Galloway was the most influential figure in the early growth and development of plant pathology and plant science within USDA, starting in 1887. Promoted to section chief in 1888 and director of the Office of Plant Industry in 1900, Galloway oversaw the expansion of plant disease research within USDA. He rose through the ranks of USDA, becoming the Assistant Secretary of Agriculture in 1913. He spent the last 16 years with the USDA as an advisor, primarily on foreign plant introductions and quarantines. He studied a number of diseases and provided information on basic biology. He also expanded the USDA fungal herbarium from 3,000 to more than 14,000 specimens in only a few years, resulting in the hiring of F. S. Earle and F. W. Patterson. Galloway was a charter member of APS.

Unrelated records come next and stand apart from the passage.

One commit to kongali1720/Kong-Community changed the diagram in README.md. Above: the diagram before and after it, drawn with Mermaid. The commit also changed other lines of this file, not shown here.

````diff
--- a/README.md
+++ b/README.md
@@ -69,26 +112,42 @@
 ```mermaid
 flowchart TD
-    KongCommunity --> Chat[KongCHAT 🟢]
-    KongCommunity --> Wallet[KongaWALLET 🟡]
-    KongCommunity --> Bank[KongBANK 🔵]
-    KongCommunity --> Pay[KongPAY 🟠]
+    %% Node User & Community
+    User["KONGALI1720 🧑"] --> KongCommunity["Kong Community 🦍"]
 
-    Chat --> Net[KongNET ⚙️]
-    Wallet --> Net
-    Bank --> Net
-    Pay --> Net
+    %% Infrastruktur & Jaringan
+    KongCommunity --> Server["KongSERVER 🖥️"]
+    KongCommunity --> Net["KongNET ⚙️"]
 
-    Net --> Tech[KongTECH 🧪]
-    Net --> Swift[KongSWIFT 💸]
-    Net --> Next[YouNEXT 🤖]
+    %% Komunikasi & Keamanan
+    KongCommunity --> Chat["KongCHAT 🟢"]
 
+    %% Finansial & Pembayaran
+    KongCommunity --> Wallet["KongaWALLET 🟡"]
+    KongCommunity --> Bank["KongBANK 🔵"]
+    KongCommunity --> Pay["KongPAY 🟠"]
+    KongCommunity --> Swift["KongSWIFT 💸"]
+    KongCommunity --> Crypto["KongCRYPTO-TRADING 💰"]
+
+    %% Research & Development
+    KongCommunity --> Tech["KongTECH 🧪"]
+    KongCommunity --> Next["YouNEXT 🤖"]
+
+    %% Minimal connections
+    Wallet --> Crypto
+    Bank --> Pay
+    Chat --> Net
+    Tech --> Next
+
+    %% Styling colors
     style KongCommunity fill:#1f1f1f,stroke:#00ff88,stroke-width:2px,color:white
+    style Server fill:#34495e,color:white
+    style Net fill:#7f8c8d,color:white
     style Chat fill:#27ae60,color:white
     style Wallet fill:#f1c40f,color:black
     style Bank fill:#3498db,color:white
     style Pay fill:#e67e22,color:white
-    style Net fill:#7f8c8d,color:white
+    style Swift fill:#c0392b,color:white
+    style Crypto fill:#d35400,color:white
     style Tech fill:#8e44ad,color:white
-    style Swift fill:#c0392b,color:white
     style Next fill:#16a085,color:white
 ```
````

(Submitted for publication in July 2008.)
Get ALL the Latest Updates for CHANGING LANDSCAPES OF PLANT PATHOLOGY. Follow APS!